The upcoming midterm elections appear to be some of the most closely watched in history, with interest sparking in a non-presidential ticket like never before. This appears evident from the current pace of voter turnout, which appears primed to shatter previous records, Axios reported Saturday. 

November's election is already on pace with the 2018 midterms, which had a similar level of interest. CNN says more than 5.8 million ballots have already been cast in early voting across 39 states. By this date in 2018, just over 5 million people had voted early, suggesting there will likely be a continued record pace when it comes to early voting this year. 

The upcoming elections may also set a new record for the total number of votes cast in a midterm year. Over 122 million people voted in the 2018 midterm elections, according to the Pew Research Center, the highest turnout in a midterm since 1978. If the current pace of early voting continues, the 2022 midterms appear likely to pass that figure. 

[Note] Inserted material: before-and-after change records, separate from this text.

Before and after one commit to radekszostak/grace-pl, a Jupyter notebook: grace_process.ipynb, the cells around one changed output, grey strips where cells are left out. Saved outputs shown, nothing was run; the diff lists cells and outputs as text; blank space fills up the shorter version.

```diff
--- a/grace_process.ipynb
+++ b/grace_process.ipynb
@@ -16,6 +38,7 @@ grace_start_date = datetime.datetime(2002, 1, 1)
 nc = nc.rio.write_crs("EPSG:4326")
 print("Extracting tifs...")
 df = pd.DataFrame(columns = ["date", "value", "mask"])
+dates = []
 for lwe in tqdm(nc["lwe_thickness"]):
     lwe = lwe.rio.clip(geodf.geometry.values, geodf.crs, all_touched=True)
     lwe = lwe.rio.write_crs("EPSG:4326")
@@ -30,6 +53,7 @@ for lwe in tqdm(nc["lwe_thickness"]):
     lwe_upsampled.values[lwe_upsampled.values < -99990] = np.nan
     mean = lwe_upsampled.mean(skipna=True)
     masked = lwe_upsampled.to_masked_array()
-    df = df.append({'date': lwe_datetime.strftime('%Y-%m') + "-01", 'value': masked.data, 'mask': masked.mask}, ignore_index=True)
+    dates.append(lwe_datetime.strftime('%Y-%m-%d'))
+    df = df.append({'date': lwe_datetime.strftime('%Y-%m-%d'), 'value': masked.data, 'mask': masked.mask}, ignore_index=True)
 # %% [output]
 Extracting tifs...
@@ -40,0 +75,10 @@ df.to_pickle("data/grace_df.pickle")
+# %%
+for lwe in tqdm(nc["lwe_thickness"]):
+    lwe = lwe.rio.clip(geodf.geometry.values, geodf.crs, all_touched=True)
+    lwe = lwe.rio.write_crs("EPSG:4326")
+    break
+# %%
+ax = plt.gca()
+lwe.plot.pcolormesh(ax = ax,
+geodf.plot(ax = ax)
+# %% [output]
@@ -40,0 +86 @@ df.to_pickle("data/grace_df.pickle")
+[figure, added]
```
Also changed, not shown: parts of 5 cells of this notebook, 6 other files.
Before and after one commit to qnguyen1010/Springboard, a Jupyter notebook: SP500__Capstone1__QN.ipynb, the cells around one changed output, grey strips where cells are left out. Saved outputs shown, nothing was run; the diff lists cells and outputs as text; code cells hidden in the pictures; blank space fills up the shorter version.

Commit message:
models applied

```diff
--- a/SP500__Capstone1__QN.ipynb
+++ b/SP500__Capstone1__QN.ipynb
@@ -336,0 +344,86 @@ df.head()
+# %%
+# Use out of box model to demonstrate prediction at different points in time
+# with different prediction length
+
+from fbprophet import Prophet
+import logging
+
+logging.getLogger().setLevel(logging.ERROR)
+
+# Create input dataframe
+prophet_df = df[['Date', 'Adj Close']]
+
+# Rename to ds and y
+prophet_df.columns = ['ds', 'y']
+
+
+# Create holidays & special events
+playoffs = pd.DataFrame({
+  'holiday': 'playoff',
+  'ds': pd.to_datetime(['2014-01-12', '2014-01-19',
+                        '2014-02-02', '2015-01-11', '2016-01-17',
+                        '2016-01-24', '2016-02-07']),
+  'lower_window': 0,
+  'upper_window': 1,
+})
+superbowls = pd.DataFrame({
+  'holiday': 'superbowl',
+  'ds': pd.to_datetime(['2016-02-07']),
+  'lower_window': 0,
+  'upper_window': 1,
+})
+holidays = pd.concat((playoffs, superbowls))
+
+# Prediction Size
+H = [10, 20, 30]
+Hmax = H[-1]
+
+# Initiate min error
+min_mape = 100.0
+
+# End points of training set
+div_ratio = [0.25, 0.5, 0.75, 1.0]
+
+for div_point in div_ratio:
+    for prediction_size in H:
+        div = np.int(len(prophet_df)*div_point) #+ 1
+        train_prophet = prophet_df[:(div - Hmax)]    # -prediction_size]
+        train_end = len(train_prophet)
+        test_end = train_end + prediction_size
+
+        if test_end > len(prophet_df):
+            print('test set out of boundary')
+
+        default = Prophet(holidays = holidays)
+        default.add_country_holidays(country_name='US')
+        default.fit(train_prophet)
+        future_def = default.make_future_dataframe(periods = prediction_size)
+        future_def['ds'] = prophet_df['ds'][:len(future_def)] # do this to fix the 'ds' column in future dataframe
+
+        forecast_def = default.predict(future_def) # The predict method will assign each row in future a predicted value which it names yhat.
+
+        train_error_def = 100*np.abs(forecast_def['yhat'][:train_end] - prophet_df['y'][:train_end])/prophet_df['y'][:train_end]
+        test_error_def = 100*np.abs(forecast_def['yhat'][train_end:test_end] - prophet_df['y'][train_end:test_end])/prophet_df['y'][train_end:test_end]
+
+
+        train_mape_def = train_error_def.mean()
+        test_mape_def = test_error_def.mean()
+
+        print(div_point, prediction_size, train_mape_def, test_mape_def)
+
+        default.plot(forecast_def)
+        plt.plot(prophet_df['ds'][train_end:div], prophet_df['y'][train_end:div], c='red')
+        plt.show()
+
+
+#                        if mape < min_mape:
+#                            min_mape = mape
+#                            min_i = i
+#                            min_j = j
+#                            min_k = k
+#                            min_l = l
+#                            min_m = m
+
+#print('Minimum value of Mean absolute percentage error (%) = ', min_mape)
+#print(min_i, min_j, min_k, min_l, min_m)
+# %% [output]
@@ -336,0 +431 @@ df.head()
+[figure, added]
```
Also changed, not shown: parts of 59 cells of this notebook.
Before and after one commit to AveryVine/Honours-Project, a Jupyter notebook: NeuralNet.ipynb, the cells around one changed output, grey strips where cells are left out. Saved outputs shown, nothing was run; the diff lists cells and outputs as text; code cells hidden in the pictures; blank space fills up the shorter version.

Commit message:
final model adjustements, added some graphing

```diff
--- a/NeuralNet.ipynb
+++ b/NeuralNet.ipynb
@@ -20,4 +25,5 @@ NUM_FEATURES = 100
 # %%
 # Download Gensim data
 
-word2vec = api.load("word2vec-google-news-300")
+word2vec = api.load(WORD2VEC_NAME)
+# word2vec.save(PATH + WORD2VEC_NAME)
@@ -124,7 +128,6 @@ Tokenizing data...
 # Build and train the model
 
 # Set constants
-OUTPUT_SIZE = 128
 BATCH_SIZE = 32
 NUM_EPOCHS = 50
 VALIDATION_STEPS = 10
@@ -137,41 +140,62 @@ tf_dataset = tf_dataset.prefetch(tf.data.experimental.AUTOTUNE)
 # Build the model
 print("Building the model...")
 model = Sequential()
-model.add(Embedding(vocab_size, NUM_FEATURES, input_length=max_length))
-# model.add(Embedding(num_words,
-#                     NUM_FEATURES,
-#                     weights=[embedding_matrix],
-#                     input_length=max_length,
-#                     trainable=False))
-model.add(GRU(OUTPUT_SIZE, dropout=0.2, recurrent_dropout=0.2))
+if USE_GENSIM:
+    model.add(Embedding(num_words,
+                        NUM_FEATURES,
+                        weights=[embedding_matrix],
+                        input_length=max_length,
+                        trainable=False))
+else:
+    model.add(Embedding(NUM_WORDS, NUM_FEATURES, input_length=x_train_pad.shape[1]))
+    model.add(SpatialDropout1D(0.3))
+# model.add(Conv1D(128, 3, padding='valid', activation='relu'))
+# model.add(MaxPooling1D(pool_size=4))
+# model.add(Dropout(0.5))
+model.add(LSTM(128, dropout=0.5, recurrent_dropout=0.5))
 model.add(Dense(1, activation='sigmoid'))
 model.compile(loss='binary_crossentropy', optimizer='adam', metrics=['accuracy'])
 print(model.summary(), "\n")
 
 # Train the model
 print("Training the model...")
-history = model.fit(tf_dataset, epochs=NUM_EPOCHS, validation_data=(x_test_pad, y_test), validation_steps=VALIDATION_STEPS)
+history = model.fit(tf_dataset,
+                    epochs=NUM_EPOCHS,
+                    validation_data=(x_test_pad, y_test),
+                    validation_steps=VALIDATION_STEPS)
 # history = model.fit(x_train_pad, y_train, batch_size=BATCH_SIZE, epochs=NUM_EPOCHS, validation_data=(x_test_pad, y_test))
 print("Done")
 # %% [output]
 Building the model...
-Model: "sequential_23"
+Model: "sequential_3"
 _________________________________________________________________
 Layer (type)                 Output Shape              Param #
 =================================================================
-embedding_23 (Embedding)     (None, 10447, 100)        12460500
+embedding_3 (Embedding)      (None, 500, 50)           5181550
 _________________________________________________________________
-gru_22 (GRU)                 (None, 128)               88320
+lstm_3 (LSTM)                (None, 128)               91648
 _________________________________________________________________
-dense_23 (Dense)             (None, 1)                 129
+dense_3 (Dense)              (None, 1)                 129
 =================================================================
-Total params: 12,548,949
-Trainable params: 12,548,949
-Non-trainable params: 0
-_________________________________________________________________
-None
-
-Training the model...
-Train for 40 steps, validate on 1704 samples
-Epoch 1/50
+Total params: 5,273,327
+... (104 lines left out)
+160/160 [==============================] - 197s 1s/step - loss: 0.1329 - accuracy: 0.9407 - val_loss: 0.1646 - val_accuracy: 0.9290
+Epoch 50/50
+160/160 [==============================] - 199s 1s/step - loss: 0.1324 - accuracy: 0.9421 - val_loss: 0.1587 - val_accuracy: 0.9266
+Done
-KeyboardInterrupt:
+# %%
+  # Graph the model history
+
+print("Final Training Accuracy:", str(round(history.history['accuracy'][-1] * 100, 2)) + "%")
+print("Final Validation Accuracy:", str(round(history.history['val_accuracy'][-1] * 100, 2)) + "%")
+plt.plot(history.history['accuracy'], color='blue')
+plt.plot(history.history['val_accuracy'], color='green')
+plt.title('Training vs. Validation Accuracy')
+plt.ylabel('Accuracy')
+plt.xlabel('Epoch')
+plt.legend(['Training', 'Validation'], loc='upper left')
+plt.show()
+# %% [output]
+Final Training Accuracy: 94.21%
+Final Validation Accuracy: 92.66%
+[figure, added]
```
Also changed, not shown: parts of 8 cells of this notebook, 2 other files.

Axios noted that a number of states are already seeing record-breaking early voting, particularly in two key battleground states, Georgia and Ohio. 

According to WAGA-TV in Atlanta, the state of Georgia has already seen first-day early voting numbers that were twice as high as in 2018. In Ohio, meanwhile, the Columbus Dispatch reported nearly 945,000 people had already voted early or requested a mail-in ballot in the first week, a 2.7 percent increase from 2018.